Omid's citizens were of varying social origins, nationalities, and religions; they held diverse, and often opposing, opinions and ideologies. Despite the differences in their personality, spirit, and moral fiber, they are all united in Omid by their natural rights and their humanity. What makes them fellow citizens is the fact that one day each of them was unfairly and arbitrarily deprived of his or her life. At that moment, while the world watched the unspeakable happen, an individual destiny was shattered, a family was destroyed, and an indescribable suffering was inflicted.
Friends described her as “very brave.” Jumping rope and hiking were her simple pleasures.
Amir Abbas Hoveyda…
He favored greater independence for regional and local office holders, spoke the languages of the places he’d lived, tended his rose bushes, and served 14 years as prime minister.
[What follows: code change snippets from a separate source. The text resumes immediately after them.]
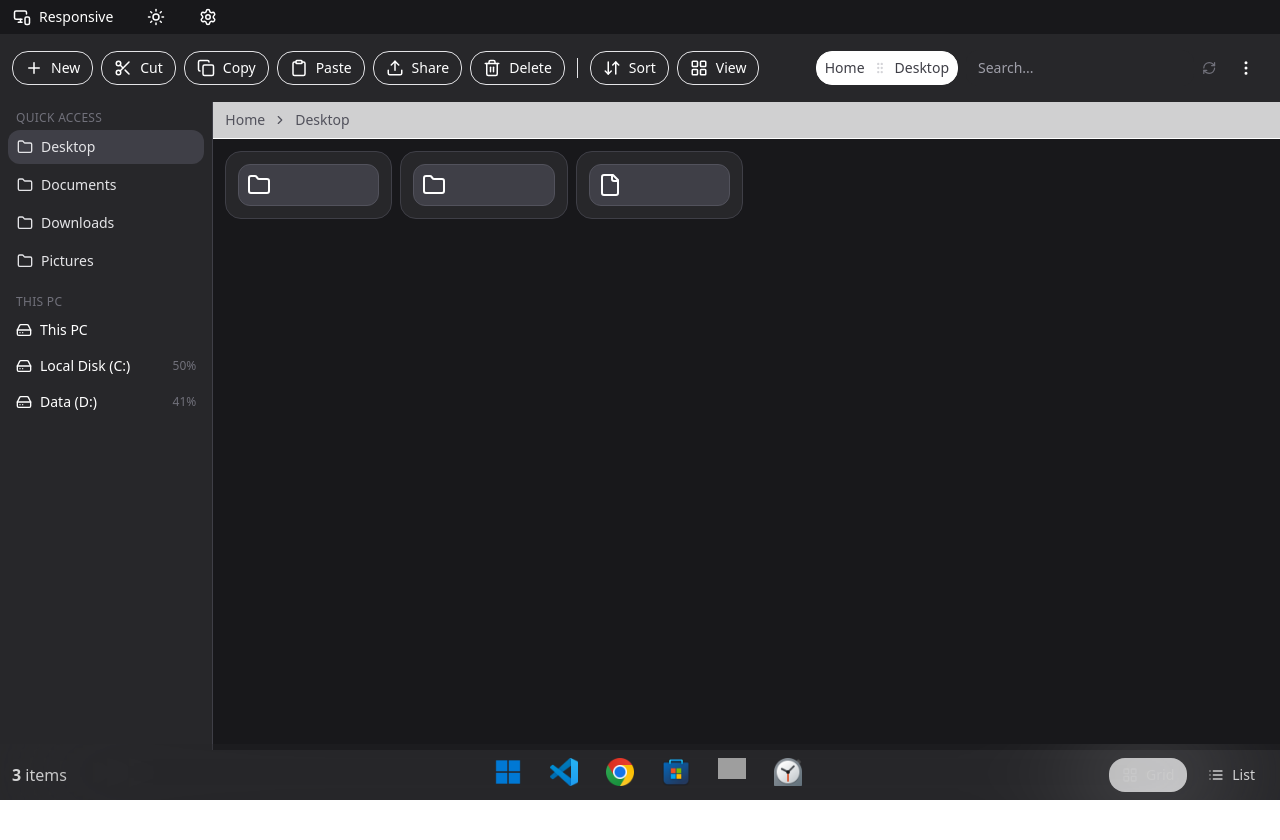
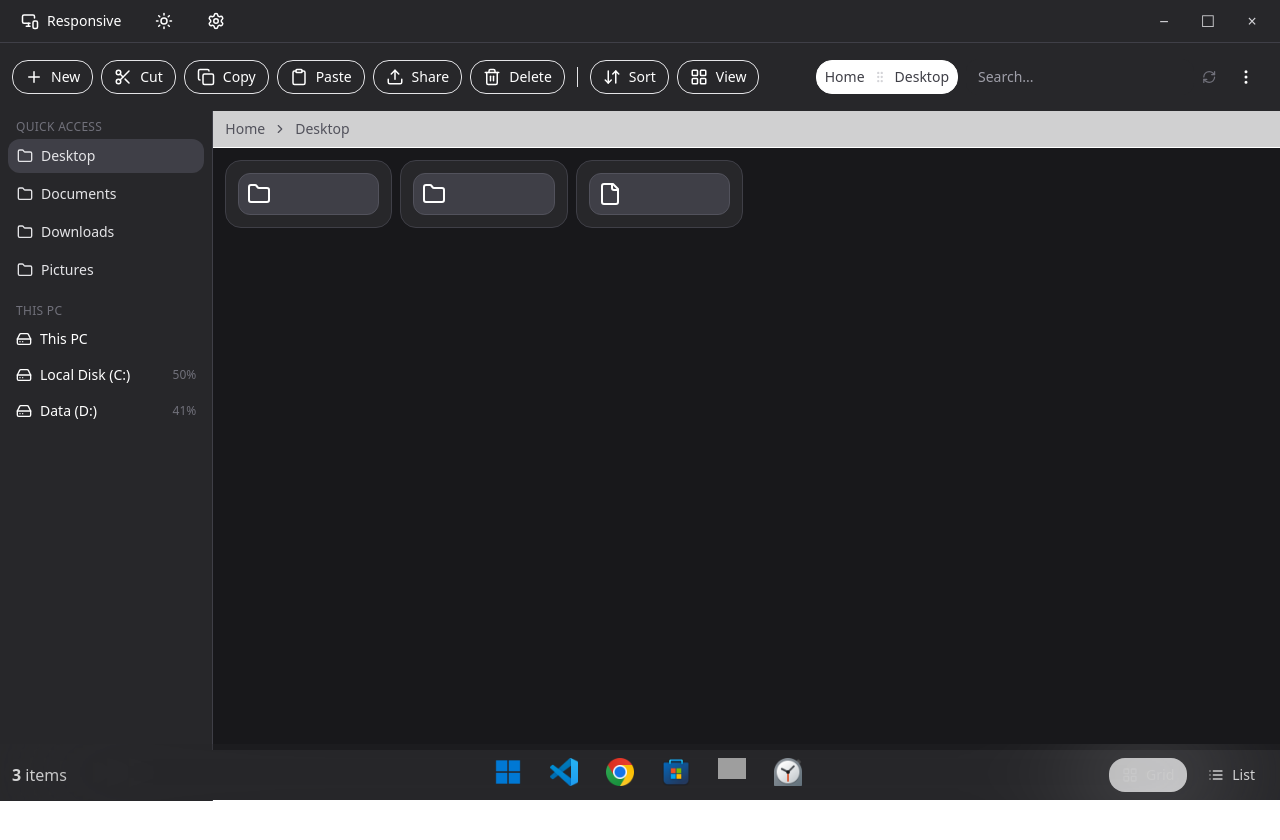
Before and after one commit to tanishqsonwane17/windowsPortfolio, a React (Vite) app: page /file-explorer in a window 1280 px wide. Shown: the top 840 px of the page. Built offline with nearby package versions, Linux system fonts and the light colour scheme; grey boxes are pictures that could not be loaded.

Commit message:
minimize buttons added

```diff
--- a/src/screens/taskbar/FileExplorer.jsx
+++ b/src/screens/taskbar/FileExplorer.jsx
@@ -345,13 +345,53 @@ const FileExplorer = () => {
       : "bg-gradient-to-b from-zinc-50 to-white text-zinc-800"
   } h-screen w-full`}>
       {/* Title bar */}
-     <div className="flex items-center gap-2">
-  <Button className="hover:bg-blue-50"><MonitorSmartphone size={18} /><span className="hidden md:inline">Responsive</span></Button>
-  <Button onClick={() => setDarkMode(!darkMode)} className="hover:bg-blue-50">
-    {darkMode ? <Sun size={18} /> : <Moon size={18} />}
-  </Button>
-  <Button className="hover:bg-blue-50"><Settings size={18} /></Button>
+ {/* Title bar */}
+<div className={`flex items-center justify-between px-2 py-1 border-b
+  ${darkMode ? "bg-zinc-800 border-zinc-700" : "bg-zinc-100 border-zinc-200"}`}>
+
+  {/* Left side */}
+  <div className="flex items-center gap-2">
+    <Button className="hover:bg-blue-50">
+      <MonitorSmartphone size={18} />
+      <span className="hidden md:inline">Responsive</span>
+    </Button>
+    <Button onClick={() => setDarkMode(!darkMode)} className="hover:bg-blue-50">
+      {darkMode ? <Sun size={18} /> : <Moon size={18} />}
+    </Button>
+    <Button className="hover:bg-blue-50"><Settings size={18} /></Button>
+  </div>
+
+  {/* Right side (window controls) */}
+  <div className="flex items-center gap-1">
+    {/* Minimize */}
+    <button
+      className={`w-10 h-8 flex items-center justify-center rounded hover:bg-zinc-200/50 ${
+        darkMode ? "hover:bg-zinc-700 text-zinc-300" : "text-zinc-700"
+      }`}
+    >
+      &#x2212;
+    </button>
+    {/* Maximize */}
+    <button
+      className={`w-10 h-8 flex items-center justify-center rounded hover:bg-zinc-200/50 ${
+        darkMode ? "hover:bg-zinc-700 text-zinc-300" : "text-zinc-700"
+      }`}
+    >
+      ☐
+    </button>
+    {/* Close */}
+    <button
+      className={`w-10 h-8 flex items-center justify-center rounded ${
+        darkMode
+          ? "hover:bg-red-600 text-zinc-300"
+          : "hover:bg-red-500 hover:text-white text-zinc-700"
+      }`}
+    >
+      ×
+    </button>
+  </div>
 </div>
+
 
 
       {/* Command bar */}
```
Serious in front of a camera, Mr. Reza’i was known for his good humor. A neighbor denounced him during the Iran-Iraq war for “listening to the radio.”